[R] Why does `[<-.matrix` not exist in base R
kry|ov@r00t @end|ng |rom gm@||@com
Sun Nov 24 15:06:14 CET 2019
On Sat, 23 Nov 2019 11:58:42 -0500
David Disabato <ddisab01 using gmail.com> wrote:
> For example, if I want to add a new column to a data.frame, I can do
> something like `myDataFrame[, "newColumn"] <- NA`.
Arguably, iterative growth of data structures is not the "R style",
since it may lead to costly reallocations, resulting in the worst case
scenario of quadratic behaviour for linear operations.
If iterative processing is unavoidable, it might help to store partial
results in a list, then build the final matrix with a single call to
> However, with a matrix, this syntax does not work and I have to use a
> call to `cbind` and create a new object. For example, `mymatrix2 <-
> cbind(mymatrix, "newColumn" = NA)`.
> Is there a programming reason that base R does not have a matrix
> method for `[<-` or is it something that arguably should be added?
A data frame is a list of columns, so adding a new column is relatively
cheap: allocate enough memory for one column and append (roughly
speaking) a pointer to the list of pointers-to-column-data. This
results in reallocation of the *latter* list, but, since that list is
small in comparison to the whole data frame, it's okay. Note that this
operation does not affect any of the other columns belonging to the
same data frame.
A matrix, on the other hand, is a vector containing the whole matrix
with array dimensions stored as an attribute. Since R matrices are
stored by column [*], adding a new column to the matrix means resizing

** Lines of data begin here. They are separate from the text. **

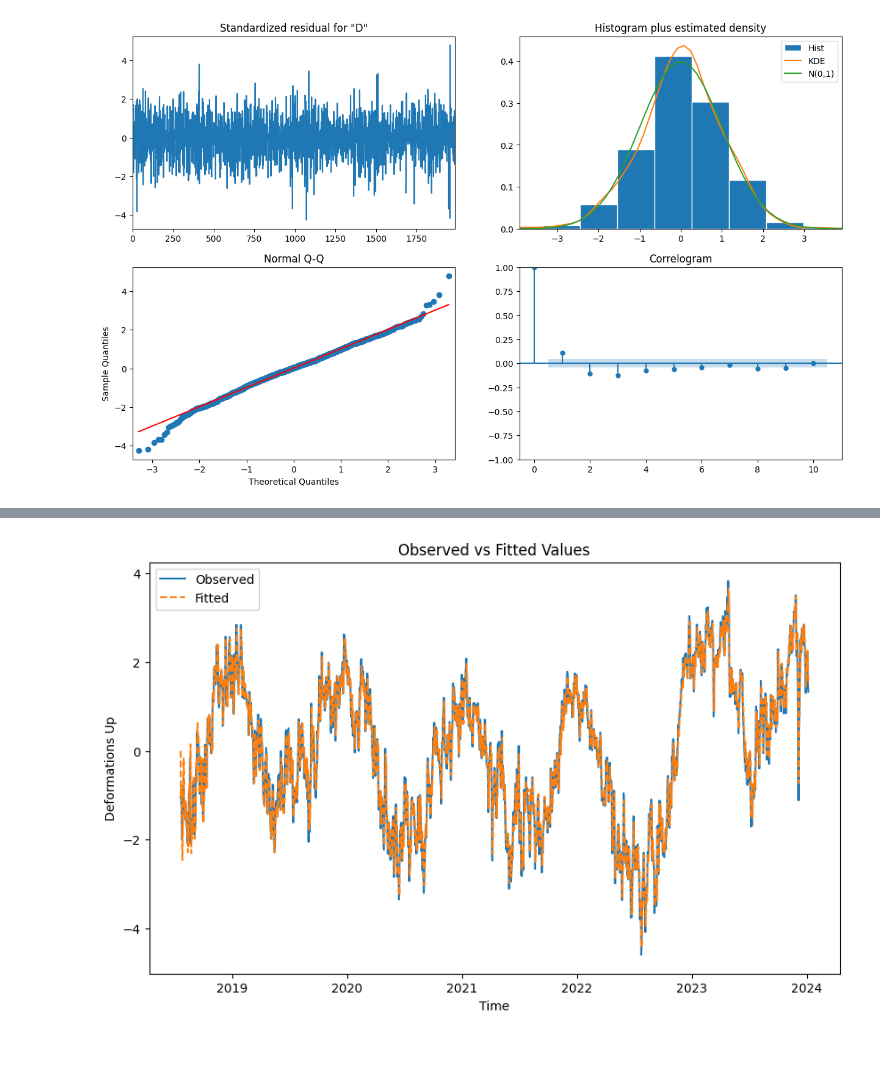
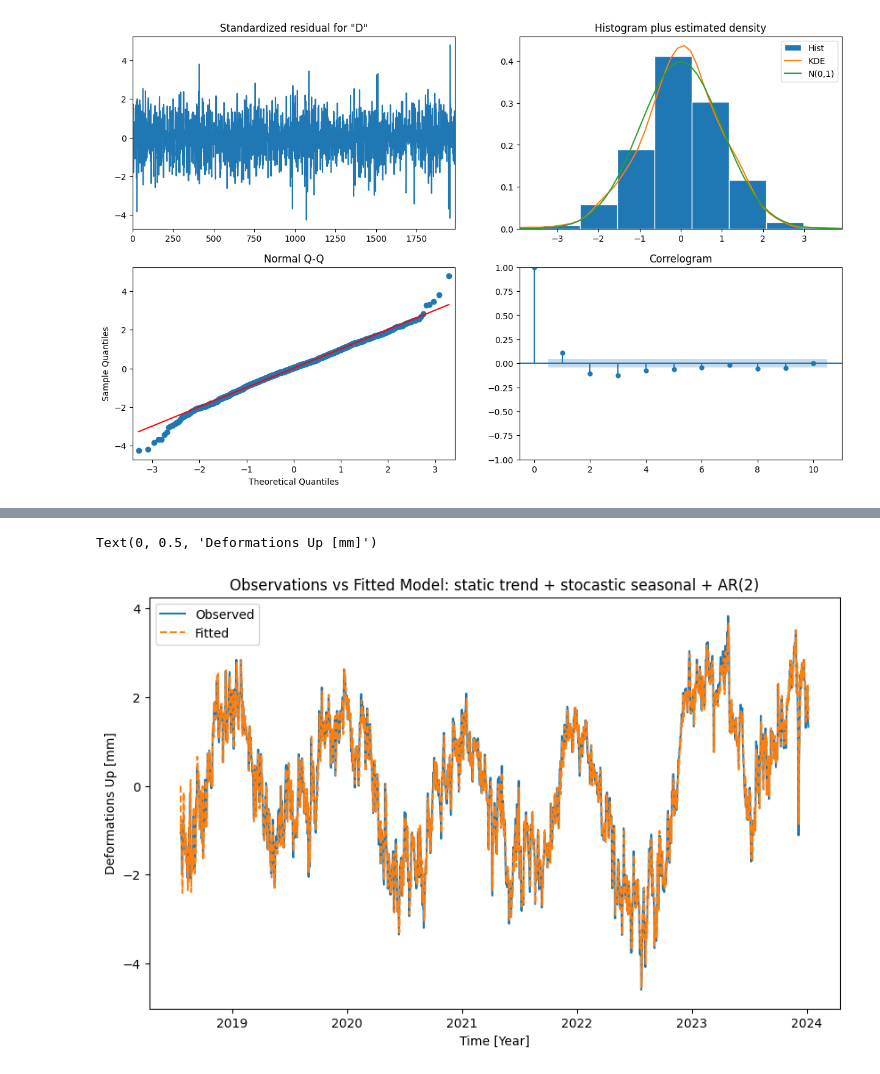
Before and after one commit to ICSlingerland/Groningen-Deformation-lab, a Jupyter notebook: stmread.ipynb, the cells around one changed output, grey strips where cells are left out. Drawn from its saved outputs; the diff is of its cells as text; code cells hidden in the pictures.

```diff
--- a/stmread.ipynb
+++ b/stmread.ipynb
@@ -526,7 +571,7 @@ frequencies = [{'period': 365, 'harmonics': 1}]
 
 model_settings = {
      'irregular': True,
-     'autoregressive': 1,
+     'autoregressive': 2,
      'level': True,
      'stochastic_level': False,
      'trend': True,
@@ -535,20 +580,15 @@ model_settings = {
      'stochastic_freq_seasonal': [True]
 }
 
-# ssm = state space model
+# State space model
 ssm = sm.tsa.UnobservedComponents(data['Deformations Up'], **model_settings)
 
-# print some information about the state space model
-print(ssm.param_names)
-print(ssm.state_names)
-
-# number of observations needed to estimate initial state
-n_obs_init = ssm.k_states - int(ssm._unused_state) - ssm.ar_order
-display(n_obs_init)
-
-# fit the state space model parameters and states
+# Fit the state space model parameters and states
+# First, fit without constraints to get initial parameter estimates
 ssm_res = ssm.fit(method='powell', disp=True)
 
 # Extract the fitted values
 fitted_values = ssm_res.fittedvalues
+
+ssm_res.summary()
 # %% [output]
@@ -611,15 +689,13 @@ dummy = ssm_res.plot_diagnostics(figsize=(15, 10))
 # %%
-# Extract the fitted values
-fitted_values = ssm_res.fittedvalues
-
+#plot best fit model and observations
 plt.figure(figsize=(10, 6))
 plt.plot(data['Year'],data['Deformations Up'], label='Observed')
 plt.plot(data['Year'],fitted_values, label='Fitted', linestyle='--')
 plt.legend()
-plt.title('Observed vs Fitted Values')
-plt.xlabel('Time')
-plt.ylabel('Deformations Up')
-plt.show()
+plt.title('Observations vs Fitted Model: static trend + stocastic seasonal + AR(2)')
+plt.xlabel('Time [Year]')
+plt.ylabel('Deformations Up [mm]')
 # %% [output]
+Text(0, 0.5, 'Deformations Up [mm]')
-[figure, old version]
+[figure, new version]
 # %%
```
Also changed, not shown: parts of 83 cells of this notebook, 6 other files.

the buffer to hold length(matrix) + nrow(matrix) elements, then
appending the new column to the end of the buffer. If the allocator
cannot enlarge the buffer in place (because the buffer is followed in
memory by another buffer), it has to allocate the new buffer elsewhere,
copy the memory, then free the old buffer.
To build a matrix by appending columns, one needs to perform this O(n)
operation O(n) times, resulting in O(n^2) performance. Adding rows is
even worse because memory has to be copied in parts, not as a whole.
Disclaimer: this is one reason I can think about why doesn't R offer
subassignment to non-existent matrix columns by default. The actual
reason might be different.
More information about the R-help